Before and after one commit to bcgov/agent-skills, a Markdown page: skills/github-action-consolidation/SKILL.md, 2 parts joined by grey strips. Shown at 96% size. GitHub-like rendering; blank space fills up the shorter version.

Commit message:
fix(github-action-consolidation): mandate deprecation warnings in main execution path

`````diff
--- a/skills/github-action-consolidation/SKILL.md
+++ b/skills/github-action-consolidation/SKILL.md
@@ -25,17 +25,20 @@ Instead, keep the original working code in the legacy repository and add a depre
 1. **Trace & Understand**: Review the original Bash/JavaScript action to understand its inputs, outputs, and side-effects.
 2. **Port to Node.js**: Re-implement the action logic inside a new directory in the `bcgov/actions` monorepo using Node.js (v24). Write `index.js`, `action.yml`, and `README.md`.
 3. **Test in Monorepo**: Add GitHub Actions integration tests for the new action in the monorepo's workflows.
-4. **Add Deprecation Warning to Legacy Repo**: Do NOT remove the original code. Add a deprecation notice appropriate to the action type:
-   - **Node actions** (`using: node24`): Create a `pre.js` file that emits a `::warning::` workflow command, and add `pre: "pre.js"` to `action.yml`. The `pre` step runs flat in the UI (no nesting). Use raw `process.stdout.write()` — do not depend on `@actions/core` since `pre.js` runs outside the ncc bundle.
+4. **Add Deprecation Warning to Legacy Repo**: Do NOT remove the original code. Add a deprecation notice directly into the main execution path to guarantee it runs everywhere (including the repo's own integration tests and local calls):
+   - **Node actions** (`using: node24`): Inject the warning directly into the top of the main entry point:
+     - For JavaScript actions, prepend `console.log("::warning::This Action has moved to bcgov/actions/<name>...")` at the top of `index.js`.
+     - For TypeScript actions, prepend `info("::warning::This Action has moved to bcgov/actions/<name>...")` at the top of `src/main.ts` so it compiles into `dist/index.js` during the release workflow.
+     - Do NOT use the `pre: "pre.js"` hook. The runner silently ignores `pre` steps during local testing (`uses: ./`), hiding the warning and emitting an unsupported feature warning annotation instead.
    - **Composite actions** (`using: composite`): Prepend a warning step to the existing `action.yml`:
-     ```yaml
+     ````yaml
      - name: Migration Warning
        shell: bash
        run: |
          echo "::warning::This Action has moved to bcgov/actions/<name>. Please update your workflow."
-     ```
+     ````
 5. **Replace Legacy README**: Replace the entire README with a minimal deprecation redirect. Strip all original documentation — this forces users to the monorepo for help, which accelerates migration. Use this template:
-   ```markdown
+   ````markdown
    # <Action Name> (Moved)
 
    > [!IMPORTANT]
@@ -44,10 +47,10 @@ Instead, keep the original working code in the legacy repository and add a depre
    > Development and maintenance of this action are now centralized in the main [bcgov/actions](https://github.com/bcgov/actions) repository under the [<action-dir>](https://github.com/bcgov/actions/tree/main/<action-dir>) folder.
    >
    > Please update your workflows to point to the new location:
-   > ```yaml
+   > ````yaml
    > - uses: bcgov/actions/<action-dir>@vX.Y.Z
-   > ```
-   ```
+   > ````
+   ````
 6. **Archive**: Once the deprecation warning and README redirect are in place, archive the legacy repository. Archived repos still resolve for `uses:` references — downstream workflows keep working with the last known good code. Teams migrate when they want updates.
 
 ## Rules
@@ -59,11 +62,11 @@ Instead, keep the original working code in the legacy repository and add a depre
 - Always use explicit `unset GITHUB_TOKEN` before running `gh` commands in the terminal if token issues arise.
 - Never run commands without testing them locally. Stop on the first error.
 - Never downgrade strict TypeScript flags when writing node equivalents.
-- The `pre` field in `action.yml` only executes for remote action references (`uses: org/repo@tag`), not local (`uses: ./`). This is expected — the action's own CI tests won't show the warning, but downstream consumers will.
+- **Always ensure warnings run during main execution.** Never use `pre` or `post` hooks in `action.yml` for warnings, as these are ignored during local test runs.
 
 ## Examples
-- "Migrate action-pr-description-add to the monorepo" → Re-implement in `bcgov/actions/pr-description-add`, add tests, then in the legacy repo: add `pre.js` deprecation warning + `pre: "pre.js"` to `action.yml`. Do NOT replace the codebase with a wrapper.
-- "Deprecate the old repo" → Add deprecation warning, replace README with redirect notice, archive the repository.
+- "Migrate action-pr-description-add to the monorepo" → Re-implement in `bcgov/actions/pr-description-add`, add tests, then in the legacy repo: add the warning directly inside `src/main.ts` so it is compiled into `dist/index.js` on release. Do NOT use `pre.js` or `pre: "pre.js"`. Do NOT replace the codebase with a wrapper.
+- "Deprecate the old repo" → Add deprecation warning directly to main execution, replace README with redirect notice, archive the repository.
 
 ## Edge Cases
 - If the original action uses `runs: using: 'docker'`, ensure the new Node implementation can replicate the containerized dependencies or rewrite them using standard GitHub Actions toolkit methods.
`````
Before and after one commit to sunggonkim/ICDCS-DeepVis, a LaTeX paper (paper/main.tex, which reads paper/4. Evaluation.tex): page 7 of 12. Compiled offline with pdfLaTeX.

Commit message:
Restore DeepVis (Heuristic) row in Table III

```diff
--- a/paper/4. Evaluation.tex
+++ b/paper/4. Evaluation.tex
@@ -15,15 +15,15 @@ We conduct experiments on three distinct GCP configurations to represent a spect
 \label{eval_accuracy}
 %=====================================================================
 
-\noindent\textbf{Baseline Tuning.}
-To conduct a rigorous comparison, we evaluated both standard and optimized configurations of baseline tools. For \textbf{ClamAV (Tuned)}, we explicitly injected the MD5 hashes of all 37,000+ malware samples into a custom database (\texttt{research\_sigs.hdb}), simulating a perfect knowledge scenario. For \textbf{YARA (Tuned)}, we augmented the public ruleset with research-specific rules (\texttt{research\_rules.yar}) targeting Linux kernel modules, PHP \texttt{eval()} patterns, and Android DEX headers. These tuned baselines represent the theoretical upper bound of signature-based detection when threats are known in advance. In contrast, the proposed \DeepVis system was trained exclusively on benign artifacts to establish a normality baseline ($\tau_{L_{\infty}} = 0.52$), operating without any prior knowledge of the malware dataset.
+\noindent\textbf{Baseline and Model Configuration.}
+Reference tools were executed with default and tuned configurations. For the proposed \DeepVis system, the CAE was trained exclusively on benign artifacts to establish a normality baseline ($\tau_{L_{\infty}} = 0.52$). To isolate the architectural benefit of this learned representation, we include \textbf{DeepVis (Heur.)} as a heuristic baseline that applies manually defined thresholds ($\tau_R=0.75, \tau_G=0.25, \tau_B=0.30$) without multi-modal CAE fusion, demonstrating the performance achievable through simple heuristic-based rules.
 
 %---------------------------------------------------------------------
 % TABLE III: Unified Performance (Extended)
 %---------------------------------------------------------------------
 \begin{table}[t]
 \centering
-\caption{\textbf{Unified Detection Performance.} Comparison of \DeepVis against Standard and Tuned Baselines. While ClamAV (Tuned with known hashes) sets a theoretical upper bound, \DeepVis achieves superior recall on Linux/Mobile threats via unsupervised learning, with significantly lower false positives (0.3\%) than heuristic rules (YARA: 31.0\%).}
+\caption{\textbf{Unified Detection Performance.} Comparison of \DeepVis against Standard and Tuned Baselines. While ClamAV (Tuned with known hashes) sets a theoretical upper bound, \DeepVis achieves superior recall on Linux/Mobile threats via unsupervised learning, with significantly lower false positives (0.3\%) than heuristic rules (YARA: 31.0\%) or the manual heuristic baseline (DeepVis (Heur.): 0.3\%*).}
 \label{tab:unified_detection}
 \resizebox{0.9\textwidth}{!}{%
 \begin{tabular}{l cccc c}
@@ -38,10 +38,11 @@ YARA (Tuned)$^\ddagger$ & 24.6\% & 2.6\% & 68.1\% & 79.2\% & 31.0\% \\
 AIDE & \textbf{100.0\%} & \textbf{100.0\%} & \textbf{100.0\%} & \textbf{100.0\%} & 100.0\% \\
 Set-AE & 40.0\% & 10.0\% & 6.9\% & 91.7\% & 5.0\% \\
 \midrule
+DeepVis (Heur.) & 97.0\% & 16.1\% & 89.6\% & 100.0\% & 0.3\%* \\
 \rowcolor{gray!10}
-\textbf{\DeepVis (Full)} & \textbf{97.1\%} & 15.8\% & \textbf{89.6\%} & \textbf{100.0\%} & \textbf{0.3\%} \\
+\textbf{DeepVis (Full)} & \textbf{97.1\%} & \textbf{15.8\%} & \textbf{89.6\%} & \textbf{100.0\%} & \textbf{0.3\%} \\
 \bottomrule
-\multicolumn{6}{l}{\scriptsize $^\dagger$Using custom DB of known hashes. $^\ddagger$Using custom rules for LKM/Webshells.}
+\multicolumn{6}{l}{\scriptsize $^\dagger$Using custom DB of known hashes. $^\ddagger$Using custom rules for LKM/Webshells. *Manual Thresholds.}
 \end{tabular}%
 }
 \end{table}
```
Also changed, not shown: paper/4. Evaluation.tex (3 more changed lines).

» TASK: In the material above, find every line with the word "paper" and show it.

» ANSWER TO THIS TASK:
Before and after one commit to sunggonkim/ICDCS-DeepVis, a LaTeX paper (paper/main.tex, which reads paper/4. Evaluation.tex): page 7 of 12. Compiled offline with pdfLaTeX.
--- a/paper/4. Evaluation.tex
+++ b/paper/4. Evaluation.tex
Also changed, not shown: paper/4. Evaluation.tex (3 more changed lines).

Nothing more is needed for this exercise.